I really enjoyed watching Gareth Kay’s recent presentation on the creative brief in this digital age we find ourselves. Lots has changed in the world. But the “who are we talking to?” and “why should they believe us?” are still on many a brief.
And even if our jobs, at least mine I’m happy to report, are becoming more like the rugby match Gareth showed and less like passing the baton in a relay, the brief follows us as a representation of what we do. It lives on the server long after we’re gone. It’s used to teach new people about where a brand has been and how the thinking has changed over time. I love old folders I have from working on projects with five or so versions of a brief, usually one marked _FinalFINAL.doc.
So I do think it’s important that we work on the blank document, despite the fact that the journey matters far more than what’s left behind. And even if there’s no such thing as a great brief, I find the iterative process of writing them and working through them with the rest of the team where the magic lies.
I have a few suggestions for this late coming brief of the future. But I’ll focus on one idea in this post which is to do with the way briefs are set up in the first place. There are generally several questions posed to the brief writer, and the brief writer ponders the answer. MRIs have been taken of how the brain responds to a fact versus how it responds to a question. Wouldn’t you know it – the fact lights up the reptilian part whereas the question gets the neurons firing up in front.

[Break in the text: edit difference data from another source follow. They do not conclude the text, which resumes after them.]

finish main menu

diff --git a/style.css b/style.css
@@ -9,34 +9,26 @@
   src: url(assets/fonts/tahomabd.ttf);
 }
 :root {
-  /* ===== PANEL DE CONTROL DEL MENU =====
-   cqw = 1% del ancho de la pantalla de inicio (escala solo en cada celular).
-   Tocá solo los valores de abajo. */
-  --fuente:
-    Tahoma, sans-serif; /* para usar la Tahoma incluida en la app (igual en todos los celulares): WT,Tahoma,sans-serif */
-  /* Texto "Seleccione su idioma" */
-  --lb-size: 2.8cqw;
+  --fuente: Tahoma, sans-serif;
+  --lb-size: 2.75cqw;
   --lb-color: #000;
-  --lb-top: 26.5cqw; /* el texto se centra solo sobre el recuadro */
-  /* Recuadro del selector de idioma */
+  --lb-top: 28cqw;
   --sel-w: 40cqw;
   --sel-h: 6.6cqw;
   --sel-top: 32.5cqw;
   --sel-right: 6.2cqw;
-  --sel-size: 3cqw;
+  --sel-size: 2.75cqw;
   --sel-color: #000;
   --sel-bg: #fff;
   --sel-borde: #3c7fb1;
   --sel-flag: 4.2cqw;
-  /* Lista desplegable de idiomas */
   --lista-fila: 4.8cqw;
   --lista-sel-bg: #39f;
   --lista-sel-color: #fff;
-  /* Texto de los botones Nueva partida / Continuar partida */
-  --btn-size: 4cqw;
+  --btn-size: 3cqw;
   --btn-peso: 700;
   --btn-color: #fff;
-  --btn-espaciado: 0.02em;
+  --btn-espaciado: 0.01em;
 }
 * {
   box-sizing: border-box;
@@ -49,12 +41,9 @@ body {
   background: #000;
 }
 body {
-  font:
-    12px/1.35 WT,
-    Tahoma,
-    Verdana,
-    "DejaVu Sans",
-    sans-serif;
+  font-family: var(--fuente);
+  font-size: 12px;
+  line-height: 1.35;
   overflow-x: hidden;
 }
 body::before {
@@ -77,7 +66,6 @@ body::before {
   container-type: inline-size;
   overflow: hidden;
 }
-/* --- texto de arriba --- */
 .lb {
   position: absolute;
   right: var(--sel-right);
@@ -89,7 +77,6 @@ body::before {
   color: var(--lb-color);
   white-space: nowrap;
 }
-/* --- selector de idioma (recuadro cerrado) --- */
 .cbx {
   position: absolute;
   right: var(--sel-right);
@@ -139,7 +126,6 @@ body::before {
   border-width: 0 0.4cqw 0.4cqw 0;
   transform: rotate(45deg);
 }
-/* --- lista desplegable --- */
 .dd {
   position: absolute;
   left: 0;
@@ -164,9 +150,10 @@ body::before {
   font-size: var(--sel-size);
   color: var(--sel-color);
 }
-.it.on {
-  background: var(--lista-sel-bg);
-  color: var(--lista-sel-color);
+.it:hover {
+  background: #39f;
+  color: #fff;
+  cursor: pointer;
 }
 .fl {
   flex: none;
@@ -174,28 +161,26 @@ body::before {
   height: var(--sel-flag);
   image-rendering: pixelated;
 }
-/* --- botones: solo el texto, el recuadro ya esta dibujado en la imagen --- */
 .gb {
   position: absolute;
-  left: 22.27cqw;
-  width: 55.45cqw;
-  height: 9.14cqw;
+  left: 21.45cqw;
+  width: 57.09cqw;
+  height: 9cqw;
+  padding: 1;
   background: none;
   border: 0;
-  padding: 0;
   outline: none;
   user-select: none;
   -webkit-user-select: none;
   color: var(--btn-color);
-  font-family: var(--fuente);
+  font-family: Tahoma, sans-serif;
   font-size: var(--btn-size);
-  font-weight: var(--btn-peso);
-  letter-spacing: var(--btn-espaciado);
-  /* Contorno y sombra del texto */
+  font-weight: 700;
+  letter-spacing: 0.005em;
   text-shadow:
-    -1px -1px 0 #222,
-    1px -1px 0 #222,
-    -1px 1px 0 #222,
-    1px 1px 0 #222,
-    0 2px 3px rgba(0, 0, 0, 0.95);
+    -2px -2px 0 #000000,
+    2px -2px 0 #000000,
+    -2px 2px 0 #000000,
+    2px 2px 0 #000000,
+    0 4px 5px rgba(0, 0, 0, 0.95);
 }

“Anything that’s engaging them where they have to think about their opinion will increase the depth of brain processing. A fact is very quickly compared and filed ‘where does that fit with my model’ whereas a question forces them to process, and wonder.” – Stephan Sands, Ph.D., Chief Science Officer, Sands Research
Is it arrogance, ignorance or selfishness that we planners hog all those brain stimulating questions for ourselves? Why don’t we pose new, interesting questions for others? We are trying to get new answers after all. And it’s been my experience that creative people like to solve problems. Crispin stumbled upon the power of questions when Alex Bogusky and Russ Klein from Burger King redesigned the Crispin brief first only for BK, but then it was rolled out to all CP+B clients. A well crafted question is at the heart of their very simple brief, asking some thing like “How do we get this kind of person to …?” I spent many hours debating the question to be asked in each brief with creatives, account directors, planners and clients. It is an excellent plannerly challenge to phrase the problem in a way that bakes in an insightful hook. Something that lets you feel the potential energy within the project. You’re inspired to get going when you read that kind of question.

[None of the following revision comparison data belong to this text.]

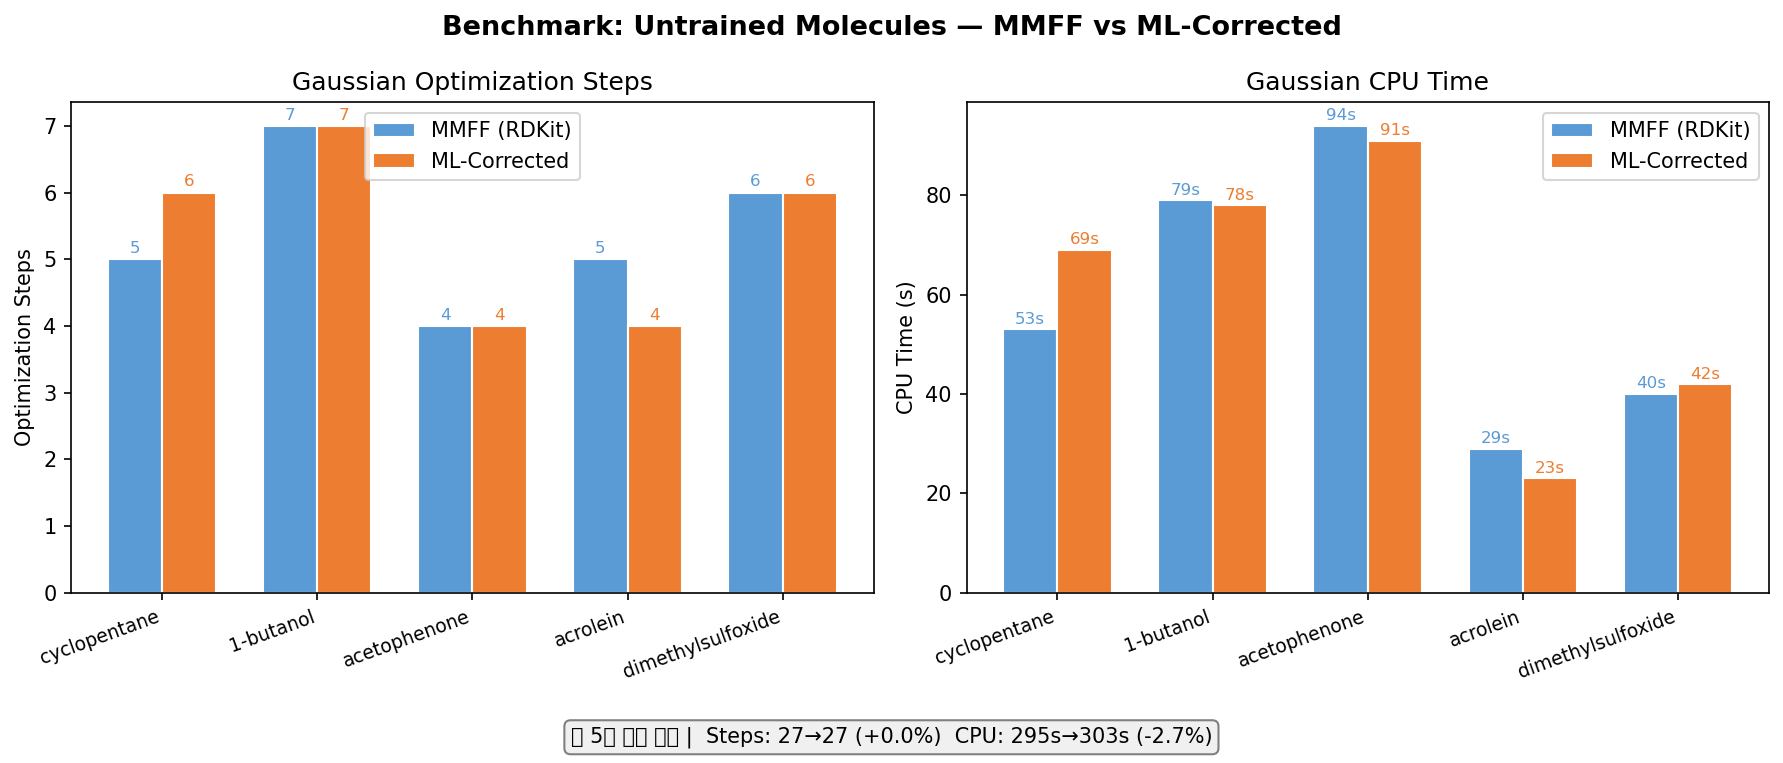
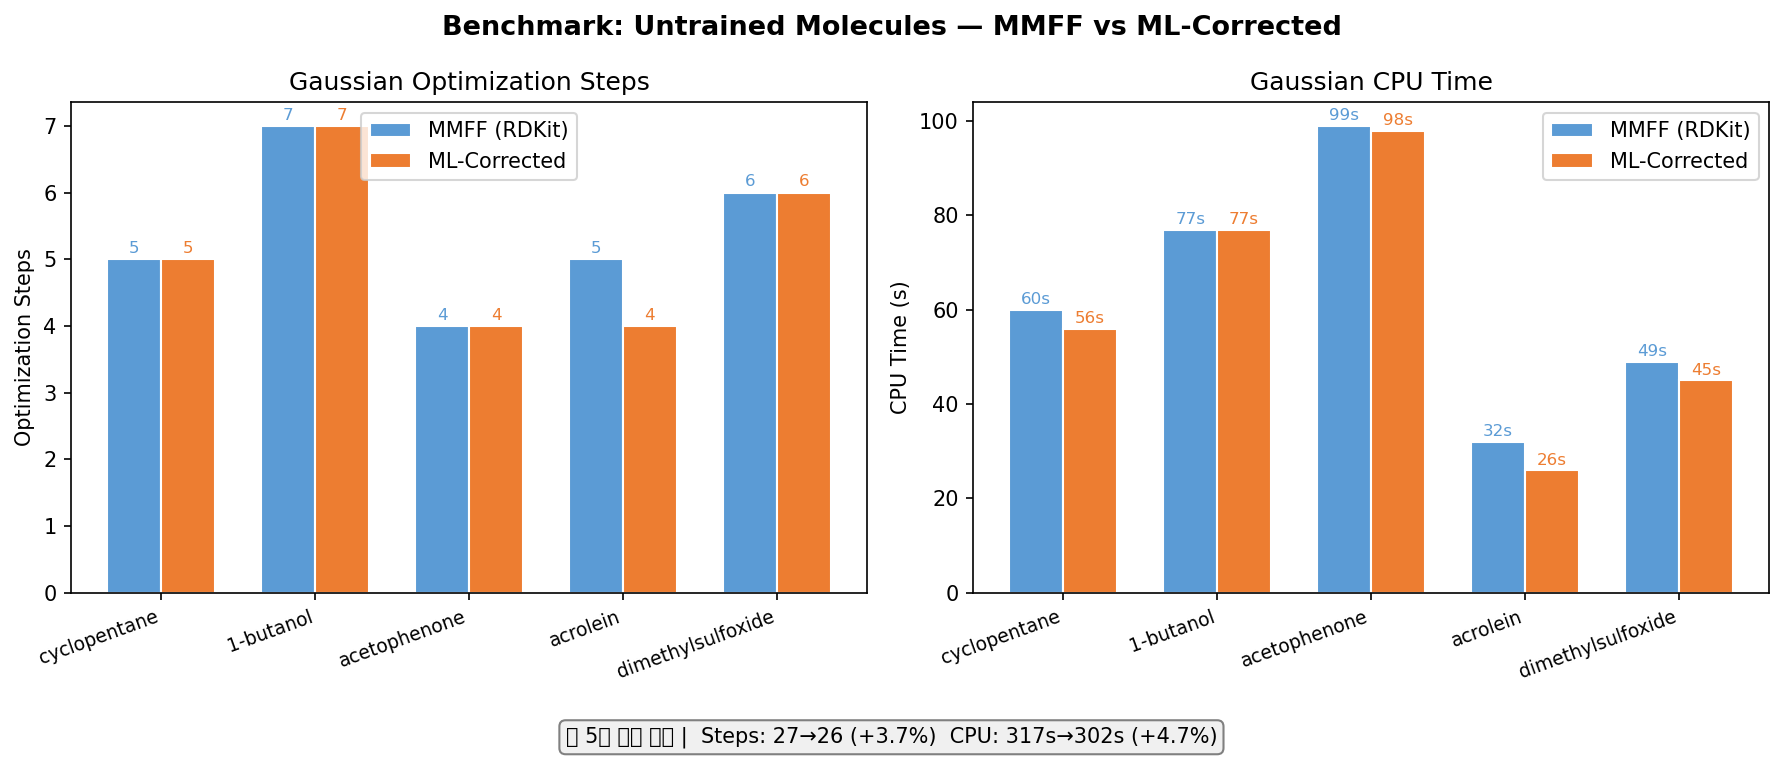
docs: update benchmark results with delta model — cyclopentane degradation resolved
- benchmark_new_mols re-run with delta mode model
- cyclopentane: steps 5→5 (0%), previously 5→6 (−1, worsened) with absolute model
- acrolein: maintains +20% step / +19% CPU improvement
- DMSO, cyclopentane: CPU time improvement (+8%, +7%)
- README: update benchmark table with CPU column, note delta model improvement

diff --git a/README.md b/README.md
@@ -180,13 +180,17 @@ Delta 모드에서 `mmff_length` 중요도가 81.3%로 낮아지고, `bond_order
 
 ![New Molecules Benchmark](figures/07_benchmark_new_mols.png)
 
-| 분자 | 작용기 | MMFF steps | ML steps | 변화 |
-|------|--------|-----------|---------|------|
-| cyclopentane | 5원 고리 | 5 | 6 | −1 (악화) |
-| 1-butanol | 긴 사슬 알코올 | 7 | 7 | 0 |
-| acetophenone | 방향족 케톤 | 4 | 4 | 0 |
-| acrolein | 공액 카보닐 | 5 | **4** | **+20%** |
-| dimethylsulfoxide | S=O 결합 | 6 | 6 | 0 |
+Delta 모드 모델로 재측정 (이전 absolute 모델 결과와 비교):
+
+| 분자 | 작용기 | MMFF steps | ML steps | 스텝 변화 | CPU 변화 |
+|------|--------|-----------|---------|---------|---------|
+| cyclopentane | 5원 고리 | 5 | 5 | 0 *(이전: −1 악화)* | **+7%** |
+| 1-butanol | 긴 사슬 알코올 | 7 | 7 | 0 | 0% |
+| acetophenone | 방향족 케톤 | 4 | 4 | 0 | +1% |
+| acrolein | 공액 카보닐 | 5 | **4** | **+20%** | **+19%** |
+| dimethylsulfoxide | S=O 결합 | 6 | 6 | 0 | **+8%** |
+
+Delta 모드에서 cyclopentane의 스텝 악화가 해소되었다. 보정값을 더 보수적으로 예측하여 5원 고리의 기하 왜곡이 줄어든 결과로 해석된다.
 
 ---
 
@@ -194,7 +198,7 @@ Delta 모드에서 `mmff_length` 중요도가 81.3%로 낮아지고, `bond_order
 
 ### 현재 한계
 
-1. **Feature 과의존**: `mmff_length` feature가 importance의 98.5%를 차지하여 사실상 선형 스케일링. 비선형 전자적 효과(공명, 전기음성도)를 학습하려면 수천 개 결합 데이터가 필요.
+1. **Feature 과의존**: Delta 모드 도입 후 `mmff_length` importance가 98.3% → 81.3%로 감소하였으나, 여전히 지배적이다. 비선형 전자적 효과(공명, 전기음성도)를 충분히 학습하려면 수천 개 결합 데이터가 필요.
 
 2. **단순한 feature**: 현재 feature는 국소적(local)이며 분자 전체의 전자 구조를 반영하지 못함. 이웃 원자 환경, 부분 전하, 공명 구조 등의 전역적 feature 추가가 필요.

It wasn’t until I stumbled onto the neuroscience stuff above that I started to understand why posing a question was such a good idea. It may not be proof positive, but it sure hasn’t hurt CP+B’s performance to flip the brief from statements to (at least one) questions.